_Problem statement_
Every line containing "View" should be copied out. Go through the entries and find them.

Records to use: Begin

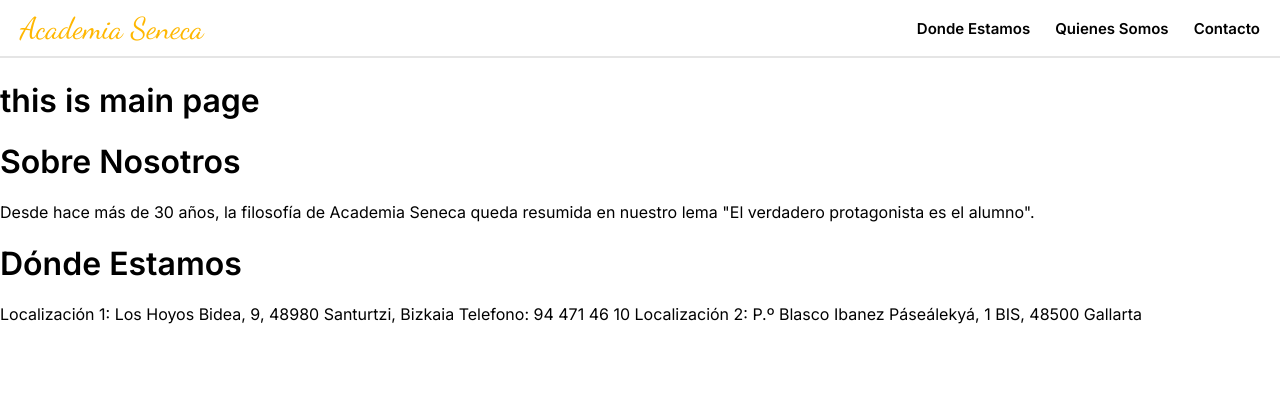
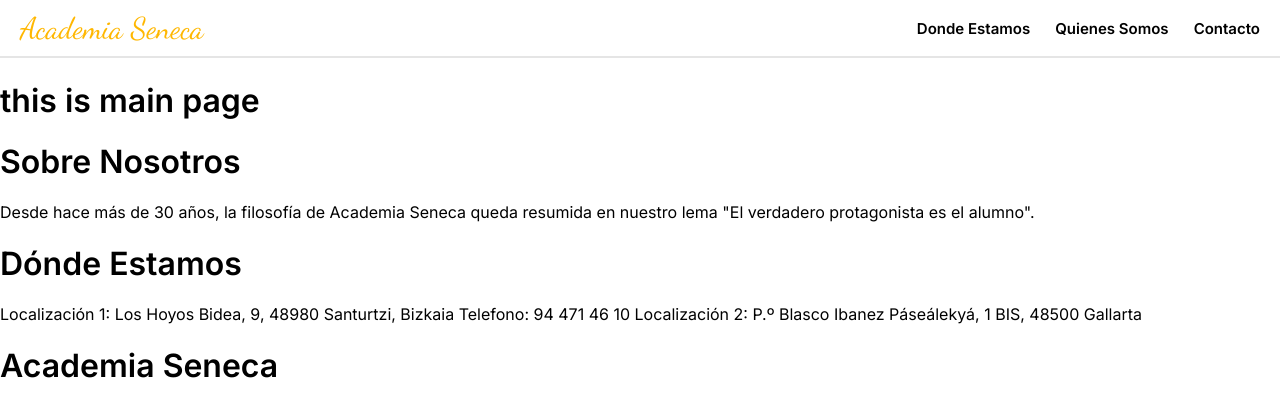
Before and after one commit to MikelGV/acadseneca, a Next.js app: page / in a window 1280 px wide. Shown: the top 416 px of the page. Built offline with nearby package versions, Linux system fonts and the light colour scheme.

Commit message:
mini footer added

```diff
--- a/components/footer/footer.tsx
+++ b/components/footer/footer.tsx
@@ -21,6 +21,9 @@
                     </p>
                 </div>
             </div>
+            <div className={style.miniFooter}>
+                <h1 className={style.logo}>Academia Seneca</h1>
+            </div>
         </div>
     )
 }
```
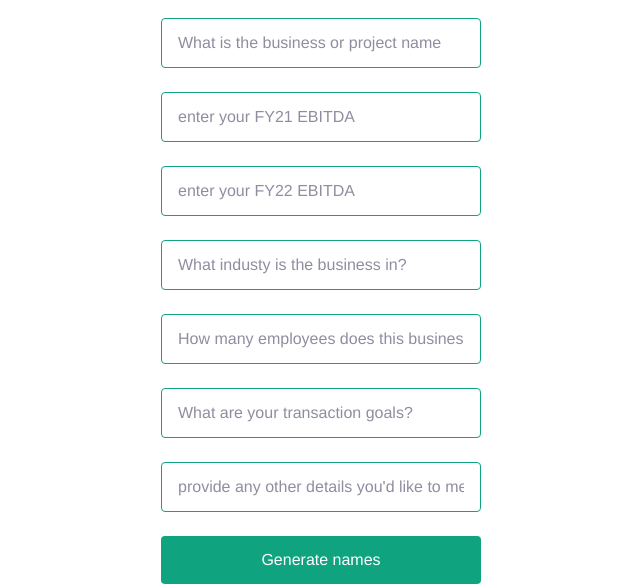
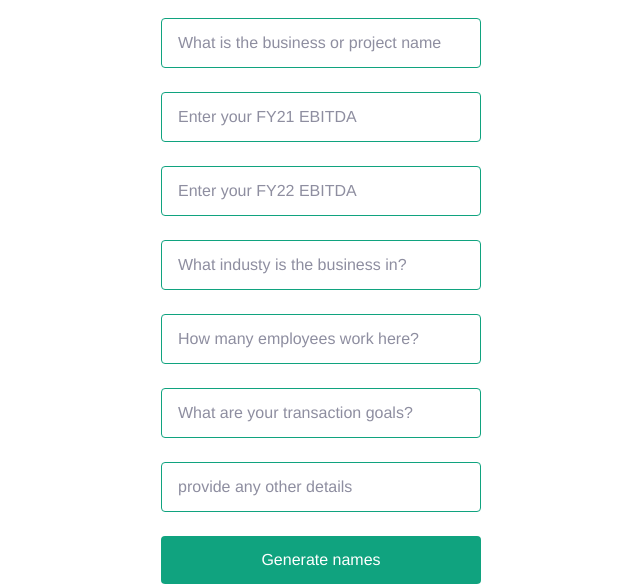
Before and after one commit to georgieb/pitchdeck_copy_generator, a Flask app: page / in a window 1280 px wide. Shown: the part 180-768 px from the top of the page, without its empty margins (319-959 px from the left). Run offline with Flask 2, Linux system fonts and the light colour scheme; some web fonts are replaced.

Commit message:
Update index.html

```diff
--- a/templates/index.html
+++ b/templates/index.html
@@ -13,12 +13,12 @@
   <h3>Fill out your company details below to get started:</h3>
   <form action="/" method="post">
     <input type="text" name="businessname" placeholder="What is the business or project name" required />
-    <input type="text" name="ebitda21" placeholder="enter your FY21 EBITDA" required />
-    <input type="text" name="ebitda22" placeholder="enter your FY22 EBITDA" required />
+    <input type="text" name="ebitda21" placeholder="Enter your FY21 EBITDA" required />
+    <input type="text" name="ebitda22" placeholder="Enter your FY22 EBITDA" required />
     <input type="text" name="industry" placeholder="What industy is the business in?" required />
-    <input type="text" name="employees" placeholder="How many employees does this business have?" required />
+    <input type="text" name="employees" placeholder="How many employees work here?" required />
     <input type="text" name="transactiongoals" placeholder="What are your transaction goals?" required />
-    <input type="text" name="otherdetails" placeholder="provide any other details you'd like to mention about the company or transaction" />
+    <input type="text" name="otherdetails" placeholder="provide any other details" />
     <input type="submit" value="Generate names" />
   </form>
   {% if result %}
```
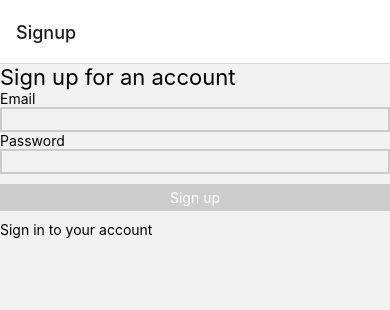
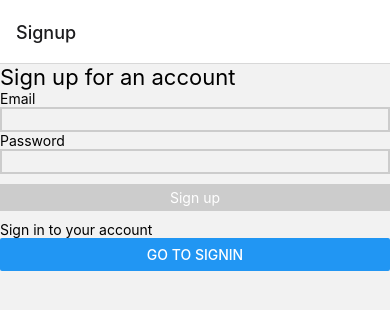
Before and after one commit to chaoyuu/Final_app, a React Native app: screen / in a window 390 px wide. Shown: the top 310 px of the page. Built offline with nearby package versions, Linux system fonts and the light colour scheme; no server answers; the database is empty.

Commit message:
add new button

```diff
--- a/components/Signup.js
+++ b/components/Signup.js
@@ -1,5 +1,5 @@
 import React, {useState,useEffect} from 'react';
-import { StyleSheet, Text, View, TextInput, TouchableOpacity } from 'react-native';
+import { Button,StyleSheet, Text, View, TextInput, TouchableOpacity } from 'react-native';
 import { useNavigation } from '@react-navigation/core';
 
 export function Signup ( props ) {
@@ -66,13 +66,22 @@ export function Signup ( props ) {
       <TouchableOpacity onPress={ () => navigation.navigate("Signin") }>
         <Text>Sign in to your account</Text>
       </TouchableOpacity>
+      <Button
+  title="Go to Signin"
+  onPress={() => navigation.navigate('Signin')}
+/>
     </View>
+
   )
 }
 
 const SignupStyles = StyleSheet.create({
   heading: {
     fontSize: 22,
+  },
+  container: {
+    flex: 1,
+
   },
   input: {
     fontSize: 18,
```
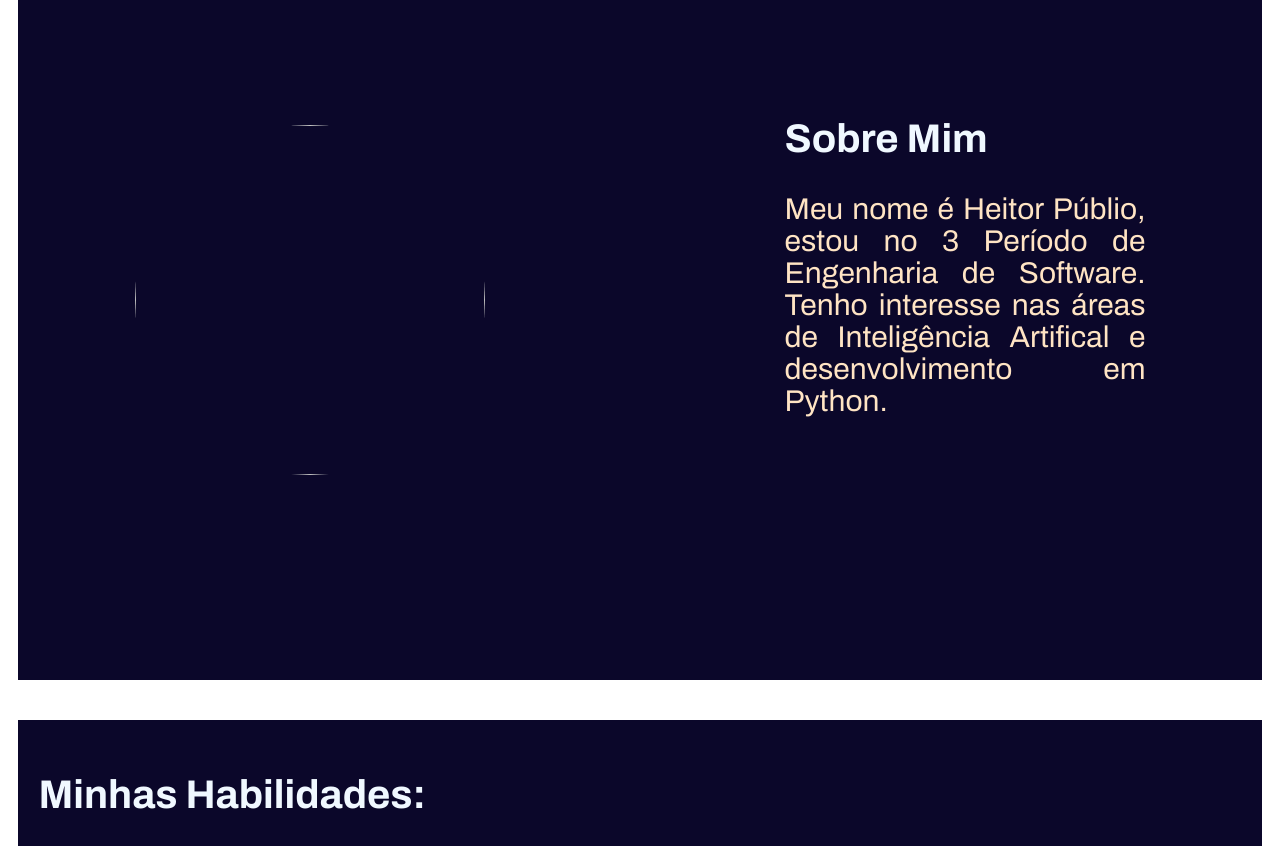
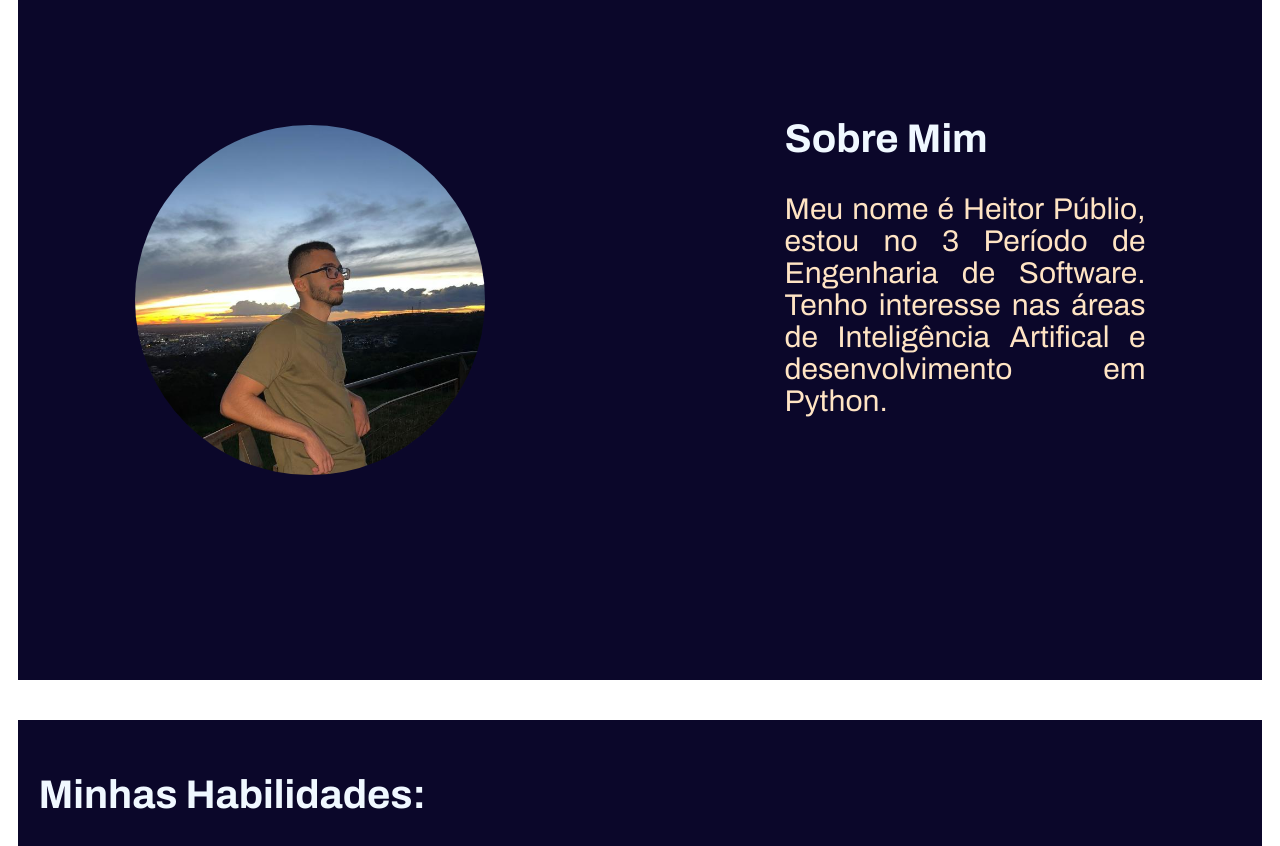
Before and after one commit to HeitorPublio/Portifolio, a plain HTML site: page index.html in a window 1280 px wide. Shown: the part 900-1746 px from the top of the page. Drawn offline with Linux system fonts and the light colour scheme; the site is published under a folder, as on GitHub Pages, so addresses that start at the root find nothing.

Commit message:
Update index.html

```diff
--- a/index.html
+++ b/index.html
@@ -32,7 +32,7 @@
     </section>
     <section class="sobremim section-geral" id="sobremim">
       <div class="conteudo-sobremim div-geral">
-        <img src="/static/img/foto_perfil.jpg" alt="">
+        <img src="static/img/foto_perfil.jpg" alt="">
         <div class="text-sobremim">
           <h2 class="titulo">Sobre Mim</h2>
           <p>Meu nome é Heitor Públio, estou no 3 Período de Engenharia de Software. Tenho interesse nas áreas de Inteligência Artifical e desenvolvimento em Python.</p>
```
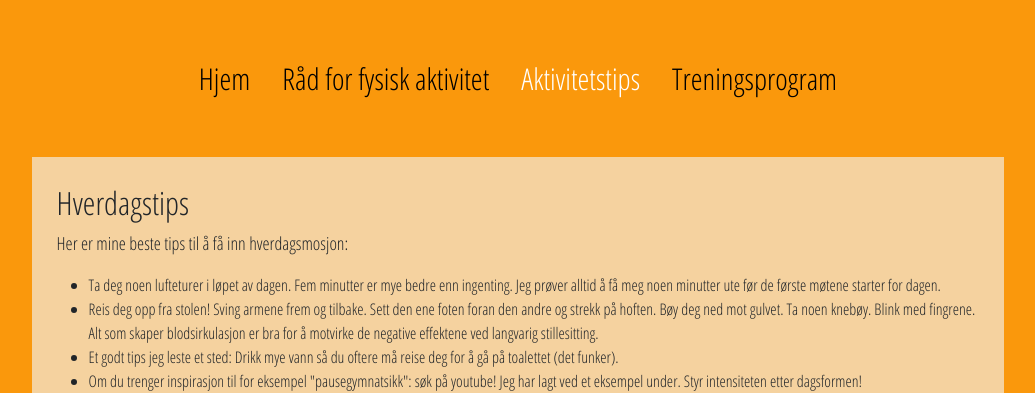
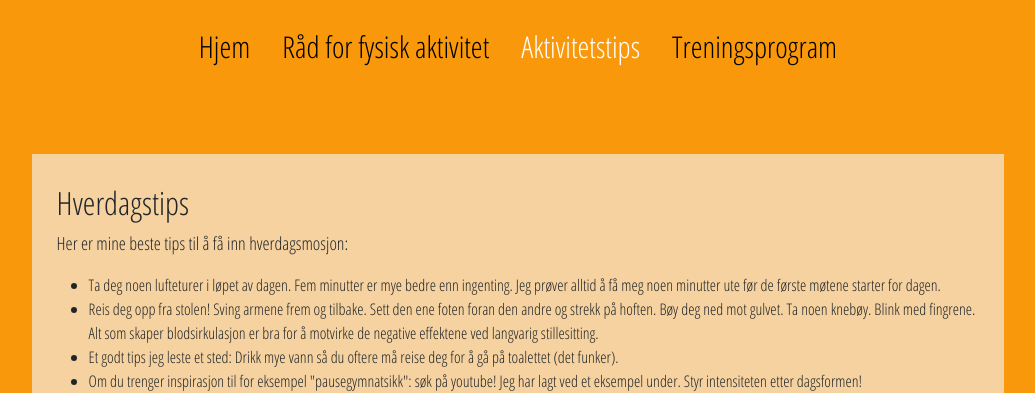
Before and after one commit to kand87dkdm1200/eksamen, a plain HTML site: page aktivitetstips.html in a window 1280 px wide. Shown: the top 393 px of the page, without its empty margins (122-1157 px from the left). Drawn offline with nearby package versions, Linux system fonts and the light colour scheme.

Commit message:
Modify bootstrap nav

```diff
--- a/aktivitetstips.html
+++ b/aktivitetstips.html
@@ -23,7 +23,7 @@
 <body>
 
     <header>
-        <ul class="nav justify-content-center py-5">
+        <ul class="nav justify-content-center py-3">
             <li class="nav-item">
                 <a class="nav-link" aria-current="page" href="index.html">Hjem</a>
             </li>
```
Also changed, not shown: index.html (+1 -1 lines), programmer.html (+1 -1 lines), radaktivitet.html (+1 -1 lines).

Records to use: End

_Expected answer_
-import { StyleSheet, Text, View, TextInput, TouchableOpacity } from 'react-native';
+import { Button,StyleSheet, Text, View, TextInput, TouchableOpacity } from 'react-native';
     </View>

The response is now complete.